1. The set of squares does not contain arbitrarily long arithmetic progressions.
As we have mentioned in the beginning of this discussion, Rudin was originally interested (among other things) in the number of terms the set of squares has in arithmetic progressions. For this we recall the definition of the quantity for a set . For and we define to be the number of terms of the set contained in the arithmetic progression
We then define . That is, is the maximum number of terms of contained in arithmetic progressions of length .
For the set of squares Erdös conjectured that we must have . This is was first proved by Szemerédi:
In order to describe the proof of this theorem we need Szemeredi’s theorem in its finitary version:

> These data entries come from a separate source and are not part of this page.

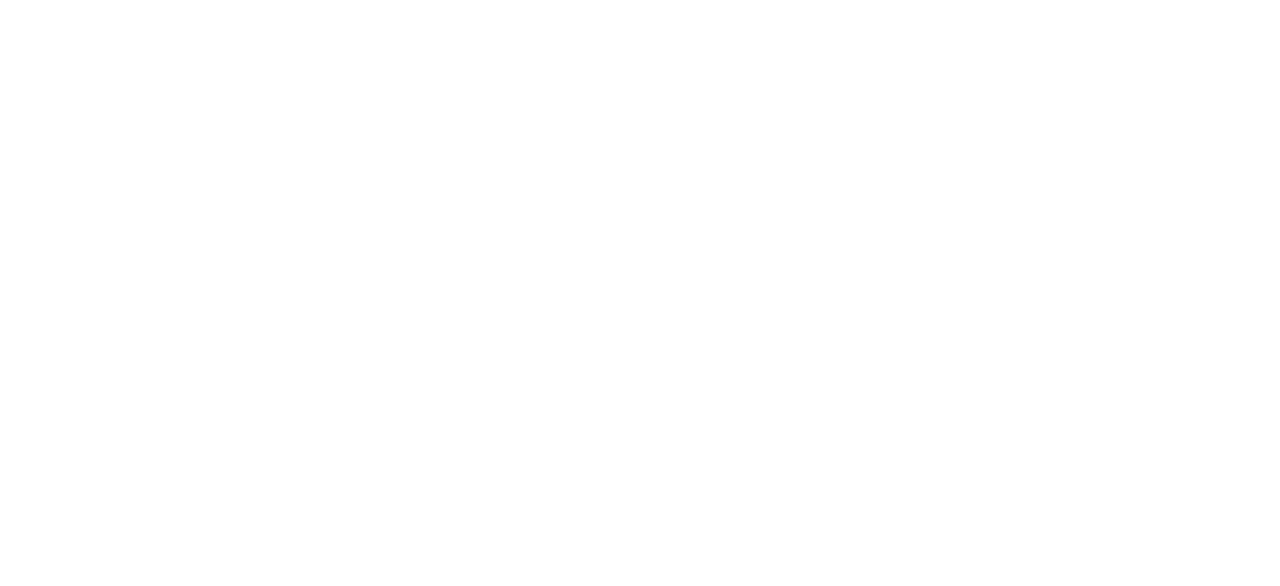
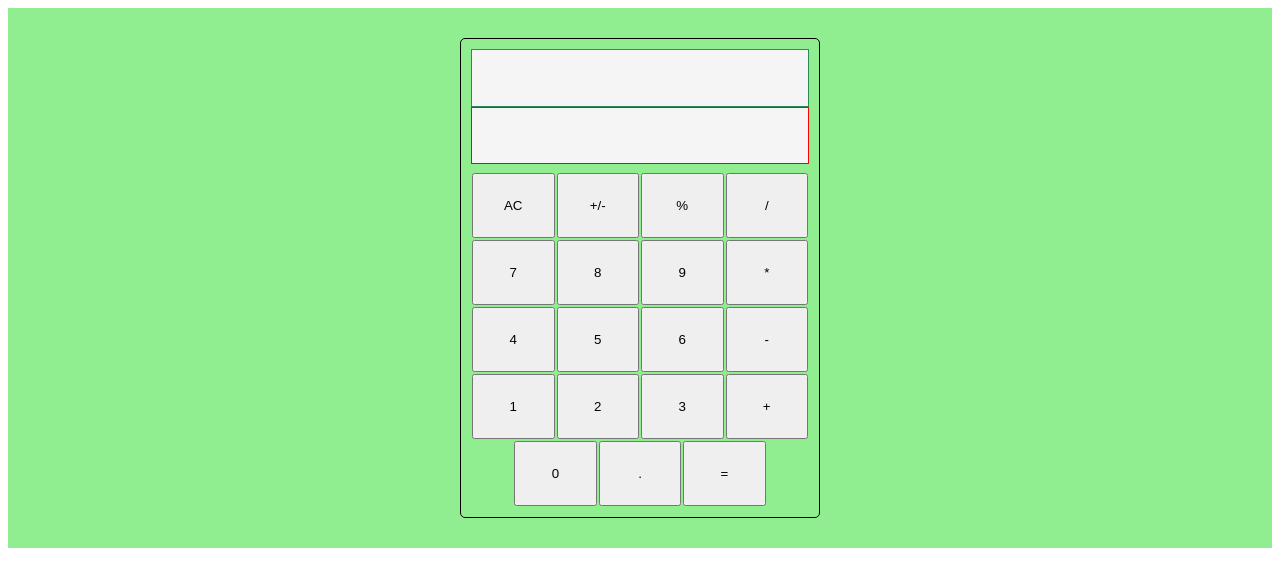
Before and after one commit to monaxx/Calculator, a plain HTML site: page index.html in a window 1280 px wide. Drawn offline with Linux system fonts and the light colour scheme.

Commit message:
Design basic calc structure

```diff
--- a/css/myStyles.css
+++ b/css/myStyles.css
@@ -0,0 +1,57 @@
+*,*::before,*::after{
+    box-sizing: inherit;
+}
+
+html{
+    box-sizing: border-box;
+    margin: 0;
+    padding: 0;
+}
+
+button{
+    height: 65px;
+    width: 82.5px;
+}
+
+div.calcContainer{
+    background-color: lightgreen;
+    padding: 30px;
+}
+
+div.calcBody{
+    margin: 0px auto;
+    border: 1px black solid;
+    height: 480px;
+    width: 360px;
+    padding: 10px;
+    border-radius: 5px;
+}
+
+div.calcOutputViewContainer{
+    display: flex;
+    flex-direction: column;
+    justify-content: center;
+    background-color: #f5f5f5;
+    height: 115px;
+    margin-bottom: 8px;
+}
+
+div.calcOutputViewContainer > div{
+    flex-grow: 1;
+}
+
+div.calcButtonContainer{
+    display: flex;
+    gap: 2px;
+    padding: 1px;
+    justify-content: center;
+    flex-wrap: wrap;
+}
+
+.calcResultView{
+    border: 1px solid seagreen;
+}
+
+.calcNewInputView{
+    border: 1px solid red;
+}
--- a/index.html
+++ b/index.html
@@ -8,6 +8,38 @@
     <script src="./js/myJavaScript.js" defer></script>
 </head>
 <body>
+    <div class="calcContainer">
+        <div class="calcBody">
+            <div class="calcOutputViewContainer">
+                <div class="calcResultView"></div>
+                <div class="calcNewInputView"></div>
+            </div>
+            <div class="calcButtonContainer">
+                <button class="">AC</button>
+                <button class="">+/-</button>
+                <button class="">%</button>
+                <button class="">/</button>
 
+                <button class="">7</button>
+                <button class="">8</button>
+                <button class="">9</button>
+                <button class="">*</button>
+
+                <button class="">4</button>
+                <button class="">5</button>
+                <button class="">6</button>
+                <button class="">-</button>
+
+                <button class="">1</button>
+                <button class="">2</button>
+                <button class="">3</button>
+                <button class="">+</button>
+
+                <button class="">0</button>
+                <button class="">.</button>
+                <button class="">=</button>
+            </div>
+        </div>
+    </div>
 </body>
 </html>
```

Theorem 2 (Szemeredi’s theorem) For every and positive integer , there exists such that if is a set of integers contained in some interval such that and , then contains an arithmetic progression of length .
We also need the following theorem (proposed by Fermat and first proved by Euler) which states that the set of squares does not contain arithmetic progressions of length bigger than 3.

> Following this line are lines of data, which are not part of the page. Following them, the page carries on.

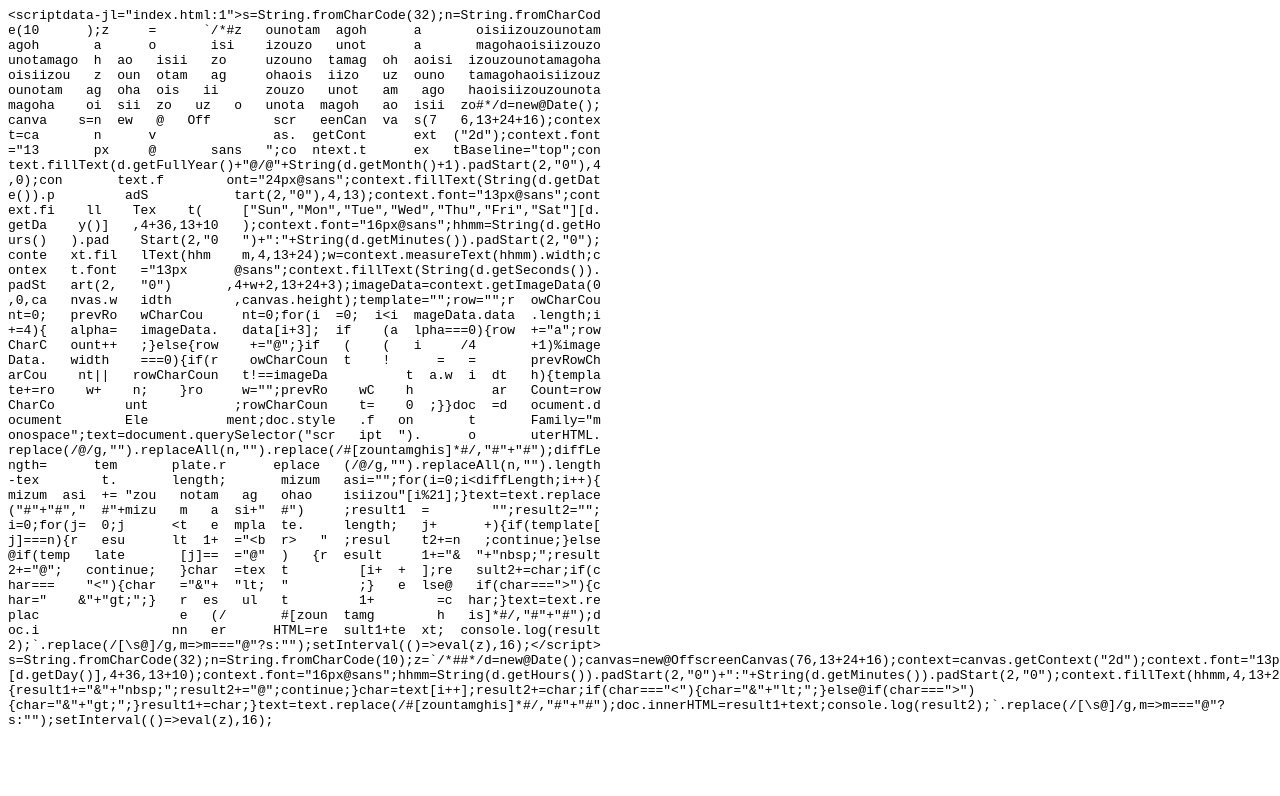
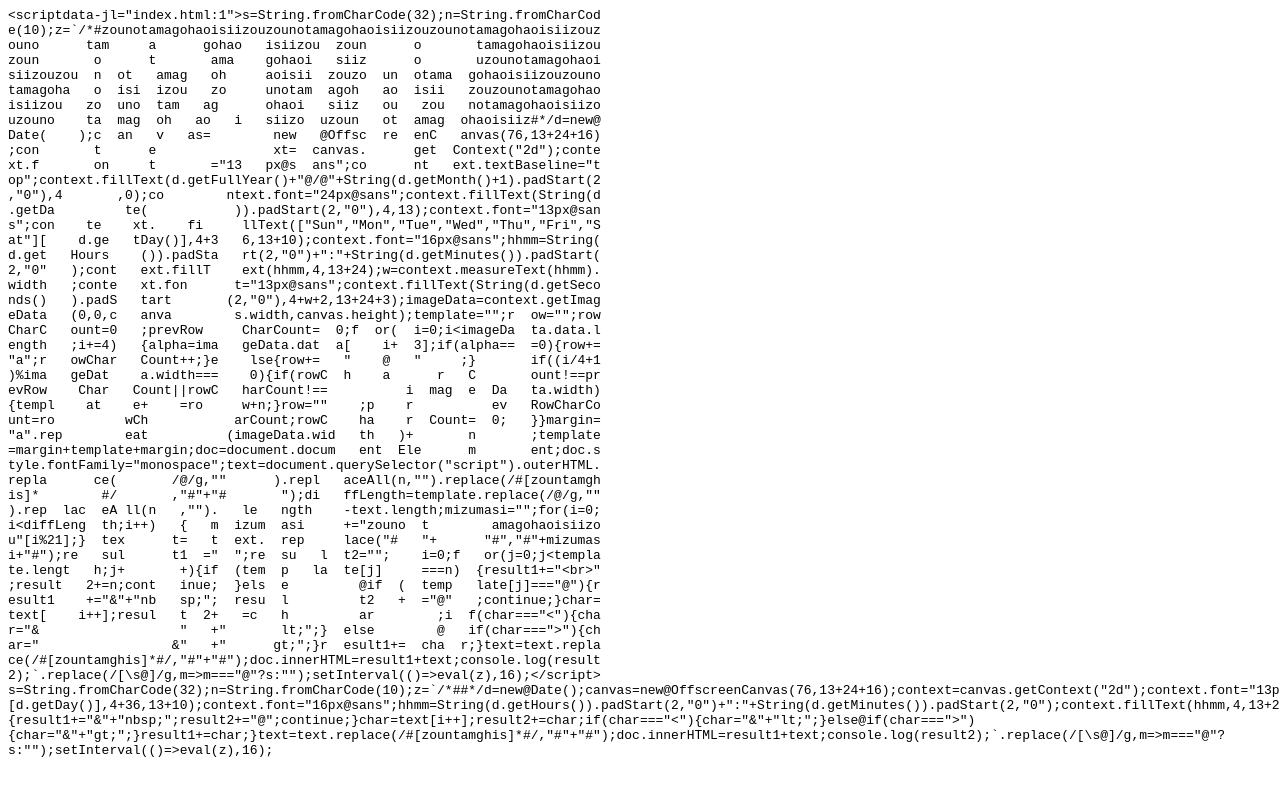
Before and after one commit to mogamoga1024/html_clock_quine, a plain HTML site: page index.html in a window 1280 px wide. Shown: the top 796 px of the page. Drawn offline with Linux system fonts and the light colour scheme.

Commit message:
マージン

```diff
--- a/index.html
+++ b/index.html
@@ -1,46 +1,48 @@
 <script>s=String.fromCharCode(32);n=String.fromCharCode(10);z=`/*#zounotamag
-ohaoisiizouzounotamagohaoisiizouzounotamagoh   aoisiizouzounotamagohaoisiizo
-uzoun      ot      am      agoha   oisiizouz   ounot      a        magohaois
-iizo   uz  ou  no  ta  ma   goh    aoisiizou  zounot  am  agohao   isiizouzo
-unotamago      ha   oisii   zo     uzounota   magoh   ao   isiiz  ouzounotam
-agohaoisi  i   zo   uzoun   o   t  amagohao  isiizo   uz   ouno   tamagohaoi
-siizouzo   u   no   tama   g   oh  aoisiiz   ouzoun   ot   amag  ohaoisiizou
-zounota   ma   go   hao   is         iizou   zounot   am   ago   haoisiizouz
-ounota   mag   oh   ao   isiizouz  ounotam  agohaoi   si   iz   ouzounotamag
-ohaoi  siizou  zo  un   otamagoha  oisiiz   ouzounot  am  ago   haoisiizouzo
-unot        a      ma       gohao  isiizo  uzounotam      ag   ohaoisiizouzo
-unotamagohaoisiizouzounotamagohaoisiizou   zounotamagoh#*/d=new@Date();canva
-s=new@OffscreenCanvas(76,13+24+16);conte   xt=canvas.getContext("2d");contex
-t.font="13px@sans";context.textBaseline="top";context.fillText(d.getFullYear
-()+"@/@         "+String(d.    getMonth()+1).padStart(2,"0"),4,0);context.fo
-nt="24           px@sans";     context.fillText(String(d.getDate()).padStart
-(2,"0"     )     ,4,13);c      ontext.font="13px@sans";context.fillText(["Su
-n","M     on"     ,"Tue"       ,"Wed","Thu","Fri","Sat"][d.getDay()],4+36,13
-+10);    conte    xt.fo        nt="16px@sans";hhmm=String(d.getHours()).padS
-tart(    2,"0"    )+":"        +String(d.getMinutes()).padStart(2,"0");conte
-xt.fi    llTex    t(hh    m    m,4,13+24);w=context.measureText(hhmm).width;
-conte   xt.font   ="1    3p    x@sans";context.fillText(String(d.getSeconds(
-)).pa   dStart(   2,    "0"    ),4+w+2,13+24+3);i  mageData=context.getImage
-Data(   0,0,can   v     as.    width,ca            nvas.height);template="";
-row="   ";rowCh   a    rCou    nt=0;prevRow  Char  Count=0;for(i=0;i<imageDa
-ta.da    ta.le    n               gth;i+=4)  {alp      ha  =i   mageData.dat
-a[i+3    ];if(    a               lpha===0)  {row   +   =  "a   ";rowCharCou
-nt++;    }else    {row+="@"    ;}if((i/4+1)  %ima  ge   D  at   a.width===0)
-{if(r     owC     harCount!    ==prevRowCha  rCou  nt|  |  ro   wCharCount!=
-=image     D     ata.width)    {template+=r  ow+n  ;}r  o  w=   "";prevRowCh
-arCoun           t=rowCharC    ount;rowChar  Coun  t=0  ;   }   }doc=documen
-t.docum         entElement;    doc.style.fo  ntFa  mil  y       ="monospace"
-;text=document.querySelector("script").outerHTML.replace(/@/g,"").replaceAll
-(n,"")      .r          eplace(/        #[        zountamghis]*#/,"#"+"#");d
-iffLe   ng   th=templ   ate.repl   ace(/@/   g,"").replaceAll(n,"").length-t
-ext.l  eng   th;mizu   masi="";f   or(i=0;   i<diffLength;i++){mizumasi+="zo
-unot   amag  ohaoisi   izo   u"[   i%21];}   text=text.r  epla     ce("#"+"#
-","#   "+mi   zumas   i+"#   ");       res       ult1=    "";   r   esult2="
-";i=   0;fo   r(j=0   ;j<template.le    ngth;j    ++){if  (templat  e[j]===n
-){re   sult   1+="   <br>";result2+=n   ;contin   ue;}el  se@if(te  mplate[j
-]===   "@")   {res   ult1+="&"+"nbsp;"  ;result2  +="@";  continu   e;}char=
-text   [i++  ];re   sult2+=char;if(ch   ar==="<   "){cha  r="&"+   "lt;";}el
-se@if  (ch   ar==   =">"){char="&"+"g   t;";}re   sult1+  =char   ;}text=tex
-t.rep   la   ce(   /#[zoun   ta   mg    h   is    ]*#/,"  #"+   "#");doc.inn
-erHTML      =res   ult1+te   xt;      cons      ole.lo      g        (result
-2);`.replace(/[\s@]/g,m=>m==="@"?s:"");setInterval(()=>eval(z),16);</script>
+  ohaoisiizouzounotamagohaoisiizouzounotamagohaoisiizouzounotamagohaoisiizouzo
+  unotamagohaoisiizouzounotamagohaoisiizouzoun   otamagohaoisiizouzounotamagoh
+  aoisi      iz      ou      zouno   tamagohao   isiiz      o        uzounotam
+  agoh   ao  is  ii  zo  uz   oun    otamagoha  oisiiz  ou  zounot   amagohaoi
+  siizouzou      no   tamag   oh     aoisiizo   uzoun   ot   amago  haoisiizou
+  zounotama  g   oh   aoisi   i   z  ouzounot  amagoh   ao   isii   zouzounota
+  magohaoi   s   ii   zouz   o   un  otamago   haoisi   iz   ouzo  unotamagoha
+  oisiizo   uz   ou   not   am         agoha   oisiiz   ou   zou   notamagohao
+  isiizo   uzo   un   ot   amagohao  isiizou  zounota   ma   go   haoisiizouzo
+  unota  magoha  oi  si   izouzouno  tamago   haoisiiz  ou  zou   notamagohaoi
+  siiz        o      uz       ounot  amag#*  /d=new@Da      te   ();canvas=new
+  @OffscreenCanvas(76,13+24+16);context=ca   nvas.getContext("2d");context.fon
+  t="13px@sans";context.textBaseline="top"   ;context.fillText(d.getFullYear()
+  +"@/@"+String(d.getMonth()+1).padStart(2,"0"),4,0);context.font="24px@sans";
+  context         .fillText(S    tring(d.getDate()).padStart(2,"0"),4,13);cont
+  ext.fo           nt="13px@     sans";context.fillText(["Sun","Mon","Tue","We
+  d","Th     u     ","Fri",      "Sat"][d.getDay()],4+36,13+10);context.font="
+  16px@     san     s";hhm       m=String(d.getHours()).padStart(2,"0")+":"+St
+  ring(    d.get    Minut        es()).padStart(2,"0");context.fillText(hhmm,4
+  ,13+2    4);w=    conte        xt.measureText(hhmm).width;context.font="13px
+  @sans    ";con    text    .    fillText(String(d.getSeconds()).padStart(2,"0
+  "),4+   w+2,13+   24+    3)    ;imageData=context.getImageData(0,0,canvas.wi
+  dth,c   anvas.h   ei    ght    );template="";row=  "";rowCharCount=0;prevRow
+  CharC   ount=0;   f     or(    i=0;i<im            ageData.data.length;i+=4)
+  {alph   a=image   D    ata.    data[i+3];if  (alp  ha===0){row+="a";rowCharC
+  ount+    +;}el    s               e{row+="@  ";}i      f(  (i   /4+1)%imageD
+  ata.w    idth=    =               =0){if(ro  wCha   r   C  ou   nt!==prevRow
+  CharC    ount|    |rowCharC    ount!==image  Data  .w   i  dt   h){template+
+  =row+     n;}     row="";pr    evRowCharCou  nt=r  owC  h  ar   Count;rowCha
+  rCount     =     0;}}margin    ="a".repeat(  imag  eDa  t  a.   width)+n;tem
+  plate=           margin+tem    plate+margin  ;doc  =do  c   u   ment.documen
+  tElemen         t;doc.style    .fontFamily=  "mon  osp  a       ce";text=doc
+  ument.querySelector("script").outerHTML.replace(/@/g,"").replaceAll(n,"").re
+  place(      /#[z      ountamghis]     *#/,       "#"+"#");diffLength=templat
+  e.rep   la   ce   (/   @/g,"").r   e    pl  ace   All(n,"").length-text.leng
+  th;mi  zum   a   si="  ";for(i=   0;i   <diffLe   ngth;i++){mizumasi+="zouno
+  tama   goha  o   isi   izo   u"   [i%   21];}te   xt=t     ext     .replace(
+  "#"+   "#",   "    #   "+m   iz   umas  i+"#")   ;res   u   l   t   1="";res
+  ult2   ="";   i=      0;for(j=0   ;j<t  empl    ate.l   en      gt   h;j++){
+  if(t   empl   a   t    e[j]===n   ){re  sult1+    ="<  br>     ";r   esult2+
+  =n;c   onti      nue    ;}else@   if(t  emplate   [j]  ===     "@"   ){resul
+  t1+=   "&"+  "   nbsp   ;";resu   lt2   +="@";c   ont  inu     e;}   char=te
+  xt[i+  +];   r   esul   t2+=cha   r;i   f(char=   =="   <"      ){   char="&
+  "+"lt   ;"   ;}   el   se@   if(   ch   a   r=    =="   >   "   )   {char="&
+  "+"gt;      ";}r      esul   t1+=      cha      r;}tex     t=t     ext.repla
+  ce(/#[zountamghis]*#/,"#"+"#");doc.innerHTML=result1+text;console.log(result
+  2);`.replace(/[\s@]/g,m=>m==="@"?s:"");setInterval(()=>eval(z),16);</script>
```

Theorem 3 (Four squares theorem) There are no four distinct squares (of integers) in arithmetic progression.
For a very nice exposition and proof of this theorem see for example this note of Alf van den Poorten.
Proof of Theorem 1: Szemerédi gave a proof of the bound as follows. For integers and let us define the set:
If we don’t have that then there is a , a sequence and integer sequences and such that . By Szemerédi’s theorem we conclude that for large enough there is a four term arithmetic progression in and thus in . However this contradicts the four squares theorem.
2. A -set does not contain arbitrarily long arithmetic progressions
Recall that if a set is a -set for any since then we have the strong bound . What can we say if a set is a -set for some . The only bound that I’m aware of is due to Rudin:
Theorem 4 (Rudin) Suppose that is a -set. Then does not contain arbitrarily long arithmetic progressions. In particular we have that if is large enough.
is an -polynmial. However is essentially the Dirichlet kernel
We conlcude that and for any . Since is a -set we conclude that , which means that there are boundedly many consecutive terms of an arithmetic progression in . We conclude that if is large enough then any term arithmetic progression cannot lie entirely in . Unfortunately this only gives the weak statement for large enough.
Corollary 5 Suppose that is a -set for some . Then satisfies . In particular has density .
Proof: Since the set is a -set, we conclude that it does not contain arbitrarily long arithmetic progressions. The proof then is identical to that of Theorem 1.